After college, Augustin dreams of teaching financial literacy to people of low income so they can become self-sufficient and control their own futures. He also wants to start a foundation or a charity to help his communities in Myanmar, Thailand, and the United States. “A lot of people need help and I want to be part of that change,” he says.

From a refugee in Thailand to a Stanford University scholar, Augustin has come a long way on a journey that wouldn’t have been possible without the help he’s graciously received throughout his life. Without the support from his family, his schoolteachers, or the Parental Choice Program, he may not be the Stanford-bound scholar we see today.

“There’s a phrase I like: ‘Success doesn’t come without the relationships that you make.’ Cause the more relationships that you have, the more people that will be willing to help you and people that you can connect with,” Augustin says. “That’s what makes us human, the relationships.”
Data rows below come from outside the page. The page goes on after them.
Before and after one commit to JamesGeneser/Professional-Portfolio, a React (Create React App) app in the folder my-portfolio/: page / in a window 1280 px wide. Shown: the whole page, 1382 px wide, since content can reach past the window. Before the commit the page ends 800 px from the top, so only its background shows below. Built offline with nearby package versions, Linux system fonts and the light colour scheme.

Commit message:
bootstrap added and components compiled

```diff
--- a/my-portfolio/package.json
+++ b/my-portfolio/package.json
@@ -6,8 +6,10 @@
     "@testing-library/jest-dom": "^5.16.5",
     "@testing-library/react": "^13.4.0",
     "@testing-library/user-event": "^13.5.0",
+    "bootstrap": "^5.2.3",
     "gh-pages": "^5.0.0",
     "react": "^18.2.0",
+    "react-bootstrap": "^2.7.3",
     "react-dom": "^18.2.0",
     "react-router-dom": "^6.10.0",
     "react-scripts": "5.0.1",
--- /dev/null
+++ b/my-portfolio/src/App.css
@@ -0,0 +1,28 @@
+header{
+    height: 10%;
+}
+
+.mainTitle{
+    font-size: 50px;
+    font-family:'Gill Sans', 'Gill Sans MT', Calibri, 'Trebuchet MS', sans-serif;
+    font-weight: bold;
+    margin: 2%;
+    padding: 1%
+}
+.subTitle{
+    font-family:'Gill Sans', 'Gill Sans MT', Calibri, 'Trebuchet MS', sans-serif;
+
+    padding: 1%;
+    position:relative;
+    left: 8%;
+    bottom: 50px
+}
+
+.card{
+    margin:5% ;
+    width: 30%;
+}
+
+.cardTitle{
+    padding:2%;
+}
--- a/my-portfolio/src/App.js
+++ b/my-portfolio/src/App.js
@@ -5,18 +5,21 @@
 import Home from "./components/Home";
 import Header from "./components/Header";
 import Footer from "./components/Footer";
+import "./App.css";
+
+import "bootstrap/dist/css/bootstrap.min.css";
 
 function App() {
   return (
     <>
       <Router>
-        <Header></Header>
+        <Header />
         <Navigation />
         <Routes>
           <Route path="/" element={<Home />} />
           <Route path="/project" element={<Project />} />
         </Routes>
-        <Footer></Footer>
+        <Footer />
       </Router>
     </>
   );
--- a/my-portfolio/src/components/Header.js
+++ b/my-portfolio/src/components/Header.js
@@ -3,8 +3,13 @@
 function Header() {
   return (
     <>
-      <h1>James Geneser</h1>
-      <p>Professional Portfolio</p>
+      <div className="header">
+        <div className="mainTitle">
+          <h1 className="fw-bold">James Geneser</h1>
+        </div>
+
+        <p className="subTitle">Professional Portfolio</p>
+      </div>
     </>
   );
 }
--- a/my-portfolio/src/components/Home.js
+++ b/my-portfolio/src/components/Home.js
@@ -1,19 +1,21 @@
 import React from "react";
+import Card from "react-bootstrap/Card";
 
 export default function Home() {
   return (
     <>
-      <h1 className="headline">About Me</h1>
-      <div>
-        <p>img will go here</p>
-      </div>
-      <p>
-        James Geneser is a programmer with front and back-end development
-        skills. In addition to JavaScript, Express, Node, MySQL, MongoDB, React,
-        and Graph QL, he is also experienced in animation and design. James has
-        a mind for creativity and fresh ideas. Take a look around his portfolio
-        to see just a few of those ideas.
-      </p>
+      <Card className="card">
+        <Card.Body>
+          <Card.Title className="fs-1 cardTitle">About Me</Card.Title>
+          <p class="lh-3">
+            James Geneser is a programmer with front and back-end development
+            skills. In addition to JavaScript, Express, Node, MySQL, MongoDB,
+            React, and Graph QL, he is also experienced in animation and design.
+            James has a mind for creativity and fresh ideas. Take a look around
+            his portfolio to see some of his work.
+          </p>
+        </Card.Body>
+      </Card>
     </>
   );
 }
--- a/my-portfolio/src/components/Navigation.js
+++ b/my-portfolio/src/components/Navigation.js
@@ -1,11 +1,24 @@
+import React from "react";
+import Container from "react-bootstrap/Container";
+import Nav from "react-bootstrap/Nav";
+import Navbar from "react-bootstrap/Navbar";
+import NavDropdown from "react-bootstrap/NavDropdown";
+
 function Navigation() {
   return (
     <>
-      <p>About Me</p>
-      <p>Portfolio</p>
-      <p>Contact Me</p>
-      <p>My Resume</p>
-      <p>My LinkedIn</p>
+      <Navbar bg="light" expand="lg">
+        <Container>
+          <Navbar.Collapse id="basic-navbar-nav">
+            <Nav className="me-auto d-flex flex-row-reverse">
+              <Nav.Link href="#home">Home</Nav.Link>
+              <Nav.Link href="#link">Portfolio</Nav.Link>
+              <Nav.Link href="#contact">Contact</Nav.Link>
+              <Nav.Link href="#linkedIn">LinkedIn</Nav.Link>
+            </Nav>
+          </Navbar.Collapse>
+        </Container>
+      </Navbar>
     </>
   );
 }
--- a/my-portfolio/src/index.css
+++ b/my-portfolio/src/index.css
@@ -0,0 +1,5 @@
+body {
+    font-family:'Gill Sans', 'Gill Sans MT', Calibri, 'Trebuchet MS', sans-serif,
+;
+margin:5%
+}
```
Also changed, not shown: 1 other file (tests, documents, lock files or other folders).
Relationships at schools like Cristo Rey Jesuit make all the difference to a student in need of mentorship and care. Every student deserves that care, no matter their income, so they can reach their full potential. Because Augustin was cared for and invested in, he’s now equipped to invest in countless more members of his communities long after his chapter at Cristo Rey Jesuit has closed.

 


 

Cristo Rey Jesuit High School LogoAugustin’s high school, Cristo Rey Jesuit, is a private school serving 424 students. The school was founded in 2015 and is one of 38 schools in the nationwide Cristo Rey Network. Cristo Rey Jesuit’s unique programming gives low-income students the chance to work for top Milwaukee businesses every week of their high school career while also preparing for college. 21% of their 2021 class received full-ride scholarships for college. Cristo Rey Jesuit participates in the Milwaukee and Wisconsin Parental Choice Programs and 97% of their students are enrolled through parental choice. Of their student body, 95% will be first-generation college students.